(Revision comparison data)
* * * * * * * * *
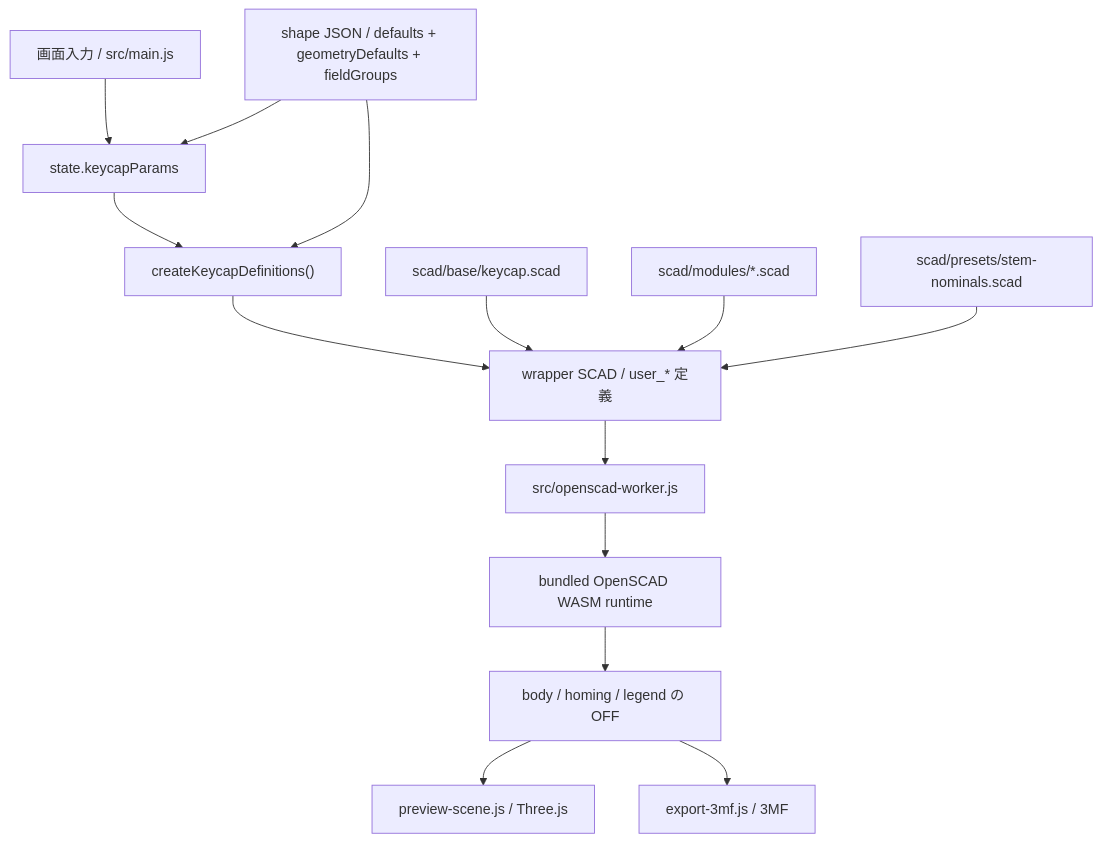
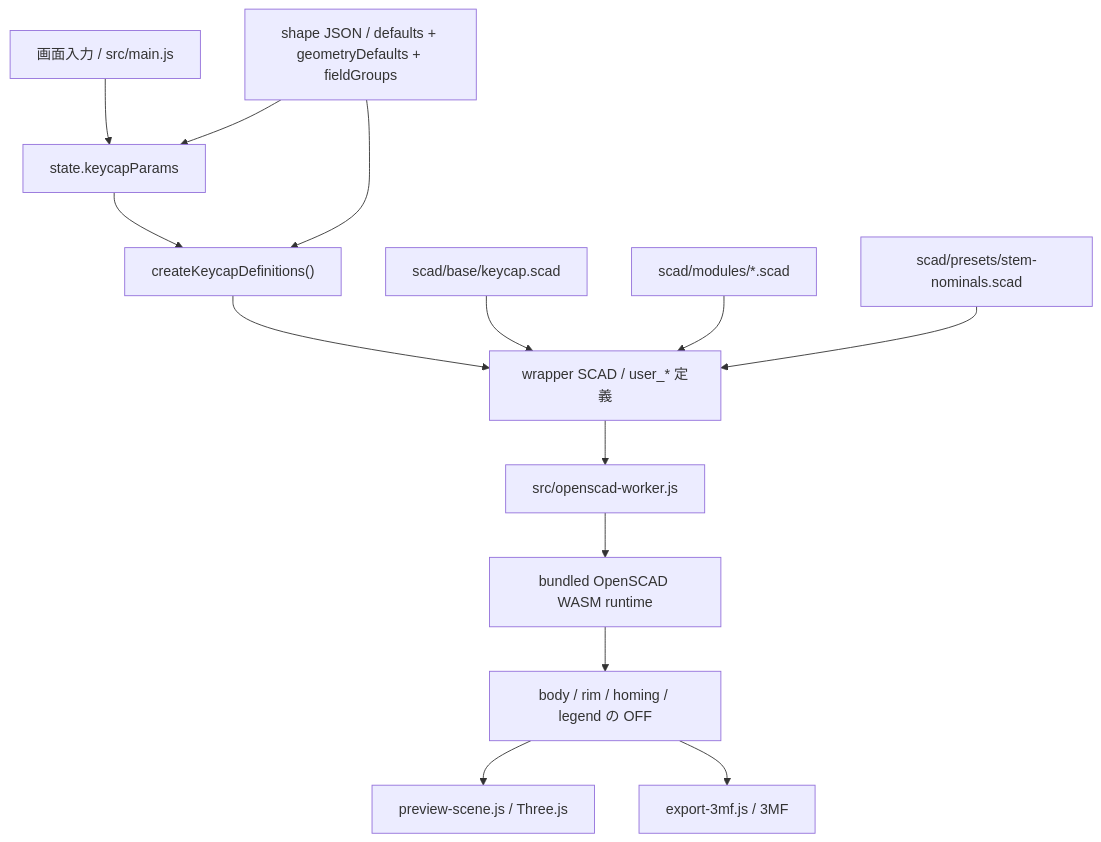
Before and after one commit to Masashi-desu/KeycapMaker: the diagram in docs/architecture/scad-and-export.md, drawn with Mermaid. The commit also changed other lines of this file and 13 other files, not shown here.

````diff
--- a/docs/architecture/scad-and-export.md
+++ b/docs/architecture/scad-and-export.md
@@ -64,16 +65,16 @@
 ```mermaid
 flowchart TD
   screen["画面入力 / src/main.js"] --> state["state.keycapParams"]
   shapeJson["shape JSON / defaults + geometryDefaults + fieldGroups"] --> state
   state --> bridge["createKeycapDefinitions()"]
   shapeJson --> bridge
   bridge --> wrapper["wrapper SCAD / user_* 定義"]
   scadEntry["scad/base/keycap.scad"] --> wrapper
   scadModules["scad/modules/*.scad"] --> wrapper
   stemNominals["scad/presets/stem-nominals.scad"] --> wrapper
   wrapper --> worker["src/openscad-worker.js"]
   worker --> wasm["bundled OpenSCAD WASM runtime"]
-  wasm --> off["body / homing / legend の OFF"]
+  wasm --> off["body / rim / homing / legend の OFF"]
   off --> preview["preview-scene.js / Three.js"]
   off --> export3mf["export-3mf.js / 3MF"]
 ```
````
* * * * * * * * *
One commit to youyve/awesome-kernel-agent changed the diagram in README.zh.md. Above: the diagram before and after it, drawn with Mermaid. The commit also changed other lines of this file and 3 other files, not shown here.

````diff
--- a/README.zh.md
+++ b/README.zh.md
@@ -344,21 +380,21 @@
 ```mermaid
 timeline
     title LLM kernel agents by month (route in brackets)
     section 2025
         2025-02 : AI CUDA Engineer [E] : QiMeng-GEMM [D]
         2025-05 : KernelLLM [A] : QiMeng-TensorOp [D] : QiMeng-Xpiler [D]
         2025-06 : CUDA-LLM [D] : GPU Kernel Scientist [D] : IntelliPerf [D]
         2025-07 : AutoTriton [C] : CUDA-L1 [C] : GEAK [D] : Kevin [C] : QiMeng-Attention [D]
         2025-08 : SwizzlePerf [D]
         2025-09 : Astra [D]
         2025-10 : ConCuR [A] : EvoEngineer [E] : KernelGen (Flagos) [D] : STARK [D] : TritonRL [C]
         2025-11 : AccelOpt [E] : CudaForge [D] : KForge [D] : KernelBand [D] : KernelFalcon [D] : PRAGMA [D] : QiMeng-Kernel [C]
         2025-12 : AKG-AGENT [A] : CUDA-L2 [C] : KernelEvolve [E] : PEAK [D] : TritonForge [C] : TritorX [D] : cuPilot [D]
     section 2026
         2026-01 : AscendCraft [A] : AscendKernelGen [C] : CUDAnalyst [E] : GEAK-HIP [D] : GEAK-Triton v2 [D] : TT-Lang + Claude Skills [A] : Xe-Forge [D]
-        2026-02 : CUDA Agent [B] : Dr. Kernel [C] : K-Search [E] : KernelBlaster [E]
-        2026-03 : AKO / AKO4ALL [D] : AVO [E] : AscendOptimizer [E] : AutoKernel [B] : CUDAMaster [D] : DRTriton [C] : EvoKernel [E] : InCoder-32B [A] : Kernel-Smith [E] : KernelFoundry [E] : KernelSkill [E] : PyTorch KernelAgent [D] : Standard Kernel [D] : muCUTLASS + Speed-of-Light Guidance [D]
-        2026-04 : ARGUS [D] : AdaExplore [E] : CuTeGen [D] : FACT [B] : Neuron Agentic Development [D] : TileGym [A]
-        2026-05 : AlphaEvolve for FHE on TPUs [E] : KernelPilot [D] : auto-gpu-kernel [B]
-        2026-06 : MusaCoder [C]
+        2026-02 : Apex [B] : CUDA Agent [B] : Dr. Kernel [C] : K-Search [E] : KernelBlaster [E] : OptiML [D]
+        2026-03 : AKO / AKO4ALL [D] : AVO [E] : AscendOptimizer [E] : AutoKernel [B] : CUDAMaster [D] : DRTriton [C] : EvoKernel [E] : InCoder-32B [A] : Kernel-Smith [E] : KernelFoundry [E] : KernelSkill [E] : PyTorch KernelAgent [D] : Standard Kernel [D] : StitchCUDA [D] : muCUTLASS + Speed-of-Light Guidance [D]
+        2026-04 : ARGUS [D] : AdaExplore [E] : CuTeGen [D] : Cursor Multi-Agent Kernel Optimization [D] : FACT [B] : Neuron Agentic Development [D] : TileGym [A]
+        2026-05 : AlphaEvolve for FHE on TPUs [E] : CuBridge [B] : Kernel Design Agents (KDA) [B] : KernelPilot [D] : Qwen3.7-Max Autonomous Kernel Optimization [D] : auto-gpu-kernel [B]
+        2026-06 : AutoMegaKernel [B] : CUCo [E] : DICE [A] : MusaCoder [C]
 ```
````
* * * * * * * * *
THE PROBLEM: Copy the lines of the data above exactly as written, beginning with the line containing "2025-11 : AccelOpt" and ending with the line containing "Kernel [D] : muCUTLASS + Speed-of-Light Guidance [D]", and leave out all other lines.

SOLUTION TO THIS EXERCISE:
         2025-11 : AccelOpt [E] : CudaForge [D] : KForge [D] : KernelBand [D] : KernelFalcon [D] : PRAGMA [D] : QiMeng-Kernel [C]
         2025-12 : AKG-AGENT [A] : CUDA-L2 [C] : KernelEvolve [E] : PEAK [D] : TritonForge [C] : TritorX [D] : cuPilot [D]
     section 2026
         2026-01 : AscendCraft [A] : AscendKernelGen [C] : CUDAnalyst [E] : GEAK-HIP [D] : GEAK-Triton v2 [D] : TT-Lang + Claude Skills [A] : Xe-Forge [D]
-        2026-02 : CUDA Agent [B] : Dr. Kernel [C] : K-Search [E] : KernelBlaster [E]
-        2026-03 : AKO / AKO4ALL [D] : AVO [E] : AscendOptimizer [E] : AutoKernel [B] : CUDAMaster [D] : DRTriton [C] : EvoKernel [E] : InCoder-32B [A] : Kernel-Smith [E] : KernelFoundry [E] : KernelSkill [E] : PyTorch KernelAgent [D] : Standard Kernel [D] : muCUTLASS + Speed-of-Light Guidance [D]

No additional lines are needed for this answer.